It will be the third hybrid built in the U.S. -- Ford Motor Co. already builds the Escape sport utility vehicle hybrid -- and Toyota recently announced that it would build a hybrid Camry sedan in the U.S. beginning next year.
Gardena-based Nissan North America has not yet established pricing for the new car, which will go into production late next year as a 2007 model. Hybrids typically carry a premium of about $3,000 over their conventional counterparts, and a regular Altima with a V-6 engine has a base price of $24,530.
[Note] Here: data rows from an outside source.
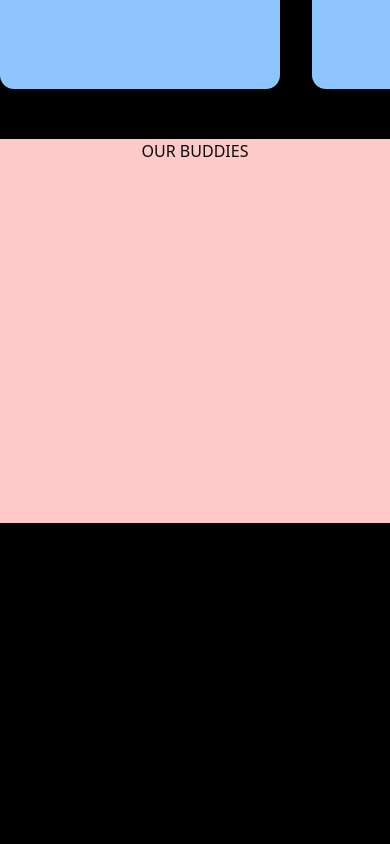
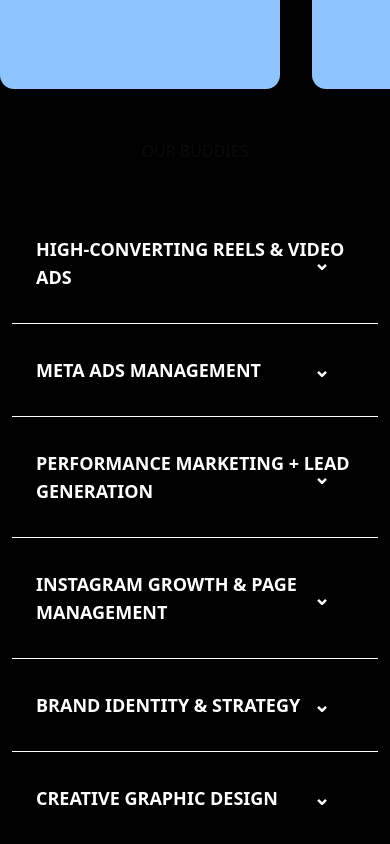
Before and after one commit to Chitraksh09error/MetaCrafter, a React (Vite) app: page / in a window 390 px wide. Shown: the part 1769-2613 px from the top of the page. Before the commit the page ends 2292 px from the top, so only its background shows below. Built offline with nearby package versions, Linux system fonts and the light colour scheme; a web font is replaced by a local one.

Commit message:
firstnew addition

```diff
--- a/package.json
+++ b/package.json
@@ -10,6 +10,8 @@
     "preview": "vite preview"
   },
   "dependencies": {
+    "@radix-ui/react-accordion": "^1.2.11",
+    "@radix-ui/react-icons": "^1.3.2",
     "@tailwindcss/vite": "^4.1.11",
     "class-variance-authority": "^0.7.1",
     "clsx": "^2.1.1",
--- a/src/components/HorizontalVscroll.jsx
+++ b/src/components/HorizontalVscroll.jsx
@@ -12,7 +12,7 @@
     useEffect(() => {
         let ctx;
 
-        if (window.innerWidth >= 768) {  // Enable GSAP only on md and above
+        if (window.innerWidth >= 1024) {  // Enable GSAP only on md and above
             ctx = gsap.context(() => {
                 const panels = gsap.utils.toArray('.panel');
                 const halfWindow = window.innerWidth / 2;
--- /dev/null
+++ b/src/components/ServiceMenu.jsx
@@ -0,0 +1,78 @@
+import accordionData from "../data/accordionData";
+import { useState } from "react";
+
+const ServiceMenu = () => {
+  const [activeIndex, setActiveIndex] = useState(null);
+
+  const toggleAccordion = (index) => {
+    setActiveIndex(index === activeIndex ? null : index);
+  };
+
+  return (
+    <div className="w-full lg:px-14 px-3 mt-10">
+      <div className="lg:rounded-[50px] rounded-[25px] overflow-hidden">
+        {accordionData.slice(0, 6).map((item, index) => {
+          const isFirst = index === 0;
+          const isLast = index === 5;
+          const isExpanded = activeIndex === index;
+
+          return (
+            <div
+              key={index}
+              className={`
+                border-b border-white
+                ${isFirst ? "rounded-t-[50px]" : ""}
+                ${isLast ? "rounded-b-[50px] border-b-0" : ""}
+              `}
+            >
+              {/* Accordion Header */}
+              <div
+                className={`relative group flex justify-start items-center w-full bg-black lg:px-12 px-6 lg:py-20 py-8 text-white text-4xl lg:font-extrabold font-bold uppercase cursor-pointer transition-all duration-300 ${
+                  isExpanded ? "border-b-0" : ""
+                }`}
+                onClick={() => toggleAccordion(index)}
+              >
+                <h1 className="text-white lg:text-5xl md:text-3xl text-lg text-left">
+                  {item.title}
+                </h1>
+                <div
+                  className={`absolute right-12 top-1/2 -translate-y-1/2 lg:text-4xl text-xl transition-transform duration-1 ${
+                    isExpanded ? "rotate-180" : ""
+                  }`}
+                >
+                  ⌄
+                </div>
+              </div>
+
+              {/* Accordion Content */}
+              <div
+                className={`bg-black text-white transition-all duration-500 ease-in-out overflow-hidden ${
+                  isExpanded
+                    ? "max-h-[1000px] opacity-100"
+                    : "max-h-0 opacity-0"
+                }`}
+              >
+                <div className="flex flex-col px-8 py-6 md:flex-row gap-8">
+                  <div className="flex-1">
+                    <h2 className="text-amber-400 lg:text-2xl md:text-xl text-lg font-bold mb-2">
+                      {item.leftHeading}
+                    </h2>
+                    <p className="lg:text-lg text-sm">{item.leftContent}</p>
+                  </div>
+                  <div className="flex-1">
+                    <h2 className="text-amber-400 lg:text-2xl md:text-xl text-lg font-bold mb-2">
+                      {item.rightHeading}
+                    </h2>
+                    <p className="lg:text-lg text-sm">{item.rightContent}</p>
+                  </div>
+                </div>
+              </div>
+            </div>
+          );
+        })}
+      </div>
+    </div>
+  );
+};
+
+export default ServiceMenu;
--- /dev/null
+++ b/src/data/accordionData.js
@@ -0,0 +1,126 @@
+// src/data/accordionData.js
+
+const accordionData = [
+  {
+    title: "High-Converting Reels & Video Ads",
+    leftHeading: "What We Offer?",
+    leftContent:
+      "Crafted scripts, viral edits, cinematic shots — we make videos that sell and trend.",
+    rightHeading: "Our Motto",
+    rightContent: "From trends to transactions.",
+  },
+  {
+    title: "Meta Ads Management",
+    leftHeading: "What We Offer?",
+    leftContent:
+      "We create, optimize, and scale Facebook + Instagram ads to bring real ROI.",
+    rightHeading: "Our Motto",
+    rightContent: "Less spend. More results.",
+  },
+  {
+    title: "Performance Marketing + Lead Generation",
+    leftHeading: "What We Offer?",
+    leftContent:
+      "We don’t chase likes — we build revenue machines tailored to your audience.",
+    rightHeading: "Our Motto",
+    rightContent: "Built to convert, not just impress.",
+  },
+  {
+    title: "Instagram Growth & Page Management",
+    leftHeading: "What We Offer?",
+    leftContent:
+      "Visual storytelling, daily content, trends, and engagement — all done for you.",
+    rightHeading: "Our Motto",
+    rightContent: "Make your brand the algorithm’s favorite.",
+  },
+  {
+    title: "Brand Identity & Strategy",
+    leftHeading: "What We Offer?",
+    leftContent:
+      "From logo to language — we help define your brand’s soul and scale it.",
+    rightHeading: "Our Motto",
+    rightContent: "Look good. Sound great. Sell more.",
+  },
+  {
+    title: "Creative Graphic Design",
+    leftHeading: "What We Offer?",
+    leftContent:
+      "Posters, flyers, brochures, hoardings — scroll-stopping designs that get noticed.",
+    rightHeading: "Our Motto",
+    rightContent: "Designs that don’t just look good — they work.",
+  },
+  {
+    title: "SEO-Optimized Website & Landing Pages",
+    leftHeading: "What We Offer?",
+    leftContent:
+      "Speedy, mobile-first, and designed to turn visitors into customers.",
+    rightHeading: "Our Motto",
+    rightContent: "Your 24/7 salesperson.",
+  },
+  {
+    title: "Local SEO & Google My Business Optimization",
+    leftHeading: "What We Offer?",
+    leftContent:
+      "Rank in local searches, get more walk-ins, and dominate maps in your area.",
+    rightHeading: "Our Motto",
+    rightContent: "Own your city, one search at a time.",
+  },
+  {
+    title: "WhatsApp & CRM Automation",
+    leftHeading: "What We Offer?",
+    leftContent:
+      "Automated replies, smart lead flows, and CRM systems that close deals faster.",
+    rightHeading: "Our Motto",
+    rightContent: "Engage smarter, not harder.",
+  },
+  {
+    title: "Copywriting for Ads, Reels & Websites",
+    leftHeading: "What We Offer?",
+    leftContent:
+      "Words that stop the scroll, hook emotions, and drive action.",
+    rightHeading: "Our Motto",
+    rightContent: "Because storytelling sells.",
+  },
+  {
+    title: "Business Strategy Consulting",
+    leftHeading: "What We Offer?",
+    leftContent:
+      "Custom gameplans to help you scale with clarity, structure, and results.",
+    rightHeading: "Our Motto",
+    rightContent: "One strategy session = 10x clarity.",
+  },
+  {
+    title: "Lead Magnet & Funnel Creation",
+    leftHeading: "What We Offer?",
+    leftContent:
+      "We design irresistible freebies & auto-email flows to capture and nurture leads.",
+    rightHeading: "Our Motto",
+    rightContent: "Turn cold visitors into warm buyers.",
+  },
+  {
+    title: "YouTube Shorts & Channel Automation",
+    leftHeading: "What We Offer?",
+    leftContent:
+      "Scripted, edited, and optimized to grow your reach without burnout.",
+    rightHeading: "Our Motto",
+    rightContent: "Shorts that build long-term subscribers.",
+  },
+  {
+    title: "Influencer & UGC Marketing",
+    leftHeading: "What We Offer?",
+    leftContent:
+      "Hyperlocal or niche creators — we get real people talking about your brand.",
+    rightHeading: "Our Motto",
+    rightContent: "Trust that scales.",
+  },
+  {
+    title: "Analytics, Tracking & ROI Reporting",
+    leftHeading: "What We Offer?",
+    leftContent:
+      "Custom dashboards to track every click, conversion, and campaign performance.",
+    rightHeading: "Our Motto",
+    rightContent: "Numbers that guide every decision.",
+  },
+];
+
+export default accordionData;
--- a/src/pages/Home.jsx
+++ b/src/pages/Home.jsx
@@ -10,6 +10,7 @@
 import { useEffect } from "react";
 import { useInView } from "react-intersection-observer";
 import HorizontalVscroll from '@/components/HorizontalVscroll';
+import ServiceMenu from '@/components/ServiceMenu';
 const Home = () => {
 
   const { ref, inView } = useInView({
@@ -115,10 +116,10 @@
         <h1 className={`text-center text-4xl mt-10  ${inView ? ' text-white' : ' text-black'} font-extrabold text-black`}>CASE STUDIES</h1>
         <HorizontalVscroll />
       </div>
-      <div className='w-full bg-red-200 h-96 text-center'>
+      <div className=' text-center mb-20'>
 
         <h1>OUR BUDDIES</h1>
-
+        <ServiceMenu/>
       </div>
     </>
   )
```
Also changed, not shown: 1 other file (tests, documents, lock files or other folders).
Nissan's contract with Toyota for hybrid components limits it to a maximum of 50,000 units a year. Nissan isn't expected to dramatically restyle the hybrid version of the Altima, and that could affect sales.
Hybrids have caught on in the last year as gasoline prices have climbed: U.S. drivers purchased 73,335 hybrid cars and SUVs though May, compared with 30,194 for the first five months of 2004. Toyota's Prius is the most popular model, accounting for 59% of this year's hybrid sales.
The only conventionally styled hybrid cars in the market, the gas-electric Honda Civic and Accord models, have not matched the popularity of the more futuristic-looking Prius. Honda this week announced that it would redesign its Civic hybrid to try to make it stand out.
Nissan also builds the standard Altima, the Maxima sedan, Xterra and Pathfinder SUVs and the mid-size Frontier pickup at the Smyrna plant.